• User interface change data:
Segment Open
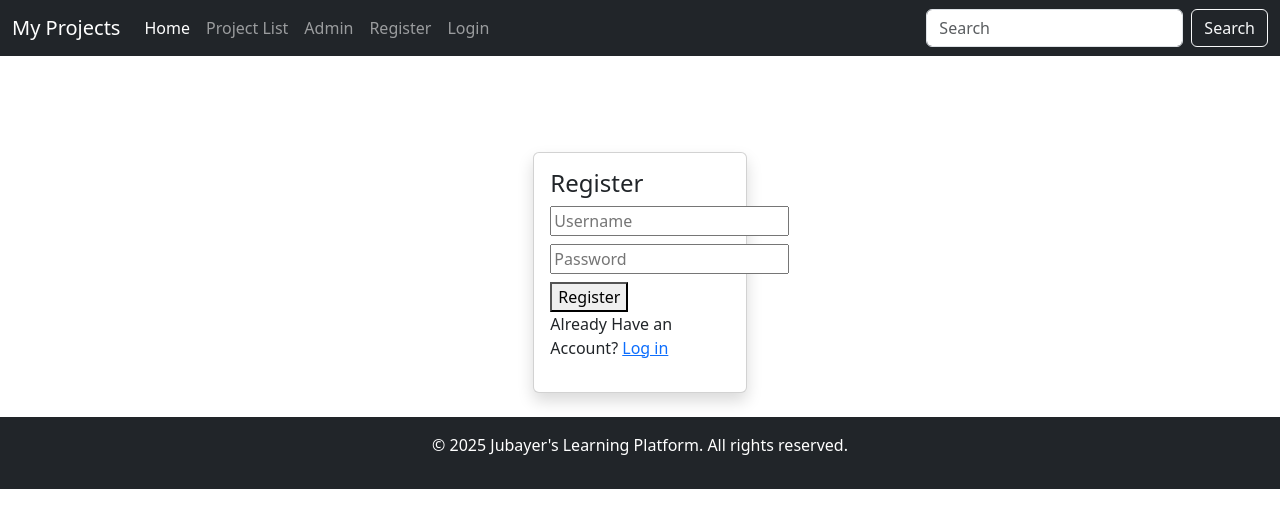
After one commit to jihadj0002/Web, a Django app: page /recipe/signup/ in a window 1280 px wide. The commit adds this page. Shown: the top 528 px of the page. Run offline with Django 5.2, Linux system fonts and the light colour scheme.

Commit message:
Created Sign Up page in recipe app

```diff
--- a/Learn/test0/base/templates/base/base.html
+++ b/Learn/test0/base/templates/base/base.html
@@ -49,7 +49,7 @@
                     <!-- If user is logged out -->
                     {% else %}
                         <li class="nav-item">
-                            <a class="nav-link" href="#">Register</a>
+                            <a class="nav-link" href="{% url 'recipe:signup' %}">Register</a>
                         </li>
                         <li class="nav-item">
                             <a class="nav-link" href="{% url 'recipe:login' %}">Login</a>
--- /dev/null
+++ b/Learn/test0/recipe/templates/recipe/sign-up.html
@@ -0,0 +1,32 @@
+{% extends "base/base.html" %}
+
+{% block content %}
+<br><br><br><br>
+<div class="container bg-white mx-auto col-md-2 card shadow p-3">
+    <div class="login-form">
+        {% if messages %}
+        {% for message in messages %}
+        <div class="alert alert-{{ message.tags }}">
+            {{message}}
+        </div>
+        {% endfor %}
+        {% endif %}
+        <form method="post">
+            {% csrf_token %}
+
+            <h4>Register</h4>
+            <div class="">
+                <input type="text" name="username" id="username" placeholder="Username" required>
+            </div>
+            <div class="mt-2">
+                <input type="password" name="password" id="password" placeholder="Password" required>
+            </div>
+            <div class="mt-2">
+                <button>Register</button>
+            </div>
+        </form>
+        <p>Already Have an Account? <a href="{% url 'recipe:login' %}">Log in</a></p>
+
+    </div>
+</div>
+{% endblock %}
--- a/Learn/test0/recipe/urls.py
+++ b/Learn/test0/recipe/urls.py
@@ -8,5 +8,6 @@ urlpatterns = [
     path("view/<int:pk>", views.detail, name="detail"),
     path("login/", views.login, name="login"),
     path("logout/", views.logoutt, name="logout"),
+    path("signup/", views.signup, name="signup"),
 
 ]
--- a/Learn/test0/recipe/views.py
+++ b/Learn/test0/recipe/views.py
@@ -1,6 +1,7 @@
 from django.shortcuts import render, redirect
 from .models import Recipe
 from django.contrib.auth import login as auth_login, authenticate, logout
+from django.contrib.auth.models import User
 from django.contrib import messages
 
 # Create your views here.
@@ -46,3 +47,24 @@ def login(request):
 def logoutt(request):
     logout(request)
     return redirect("recipe:login")
+
+def signup(request):
+    if request.method == "POST":
+        try:
+            username = request.POST.get('username')
+            password = request.POST.get('password')
+            user_obj = User.objects.filter(username=username)
+
+            if user_obj.exists():
+                messages.error(request, "Username is taken")
+                return redirect("recipe:signup")
+            user = User.objects.create(username=username) #Here using password=password dosent works because thats not clean data I guess.
+            user.set_password(password)
+
+            user.save()
+            messages.success(request, "User Created Successfully")
+
+        except Exception as e:
+            messages.error(request, "Smething Went Wrong")
+
+    return render(request, "recipe/sign-up.html")
```
Also changed, not shown: Learn/test0/db.sqlite3.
Segment Closed
Give back the data exactly. Pictures stay out.

After one commit to jihadj0002/Web, a Django app: page /recipe/signup/ in a window 1280 px wide. The commit adds this page. Shown: the top 528 px of the page. Run offline with Django 5.2, Linux system fonts and the light colour scheme.

Commit message:
Created Sign Up page in recipe app

```diff
--- a/Learn/test0/base/templates/base/base.html
+++ b/Learn/test0/base/templates/base/base.html
@@ -49,7 +49,7 @@
                     <!-- If user is logged out -->
                     {% else %}
                         <li class="nav-item">
-                            <a class="nav-link" href="#">Register</a>
+                            <a class="nav-link" href="{% url 'recipe:signup' %}">Register</a>
                         </li>
                         <li class="nav-item">
                             <a class="nav-link" href="{% url 'recipe:login' %}">Login</a>
--- /dev/null
+++ b/Learn/test0/recipe/templates/recipe/sign-up.html
@@ -0,0 +1,32 @@
+{% extends "base/base.html" %}
+
+{% block content %}
+<br><br><br><br>
+<div class="container bg-white mx-auto col-md-2 card shadow p-3">
+    <div class="login-form">
+        {% if messages %}
+        {% for message in messages %}
+        <div class="alert alert-{{ message.tags }}">
+            {{message}}
+        </div>
+        {% endfor %}
+        {% endif %}
+        <form method="post">
+            {% csrf_token %}
+
+            <h4>Register</h4>
+            <div class="">
+                <input type="text" name="username" id="username" placeholder="Username" required>
+            </div>
+            <div class="mt-2">
+                <input type="password" name="password" id="password" placeholder="Password" required>
+            </div>
+            <div class="mt-2">
+                <button>Register</button>
+            </div>
+        </form>
+        <p>Already Have an Account? <a href="{% url 'recipe:login' %}">Log in</a></p>
+
+    </div>
+</div>
+{% endblock %}
--- a/Learn/test0/recipe/urls.py
+++ b/Learn/test0/recipe/urls.py
@@ -8,5 +8,6 @@ urlpatterns = [
     path("view/<int:pk>", views.detail, name="detail"),
     path("login/", views.login, name="login"),
     path("logout/", views.logoutt, name="logout"),
+    path("signup/", views.signup, name="signup"),
 
 ]
--- a/Learn/test0/recipe/views.py
+++ b/Learn/test0/recipe/views.py
@@ -1,6 +1,7 @@
 from django.shortcuts import render, redirect
 from .models import Recipe
 from django.contrib.auth import login as auth_login, authenticate, logout
+from django.contrib.auth.models import User
 from django.contrib import messages
 
 # Create your views here.
@@ -46,3 +47,24 @@ def login(request):
 def logoutt(request):
     logout(request)
     return redirect("recipe:login")
+
+def signup(request):
+    if request.method == "POST":
+        try:
+            username = request.POST.get('username')
+            password = request.POST.get('password')
+            user_obj = User.objects.filter(username=username)
+
+            if user_obj.exists():
+                messages.error(request, "Username is taken")
+                return redirect("recipe:signup")
+            user = User.objects.create(username=username) #Here using password=password dosent works because thats not clean data I guess.
+            user.set_password(password)
+
+            user.save()
+            messages.success(request, "User Created Successfully")
+
+        except Exception as e:
+            messages.error(request, "Smething Went Wrong")
+
+    return render(request, "recipe/sign-up.html")
```
Also changed, not shown: Learn/test0/db.sqlite3.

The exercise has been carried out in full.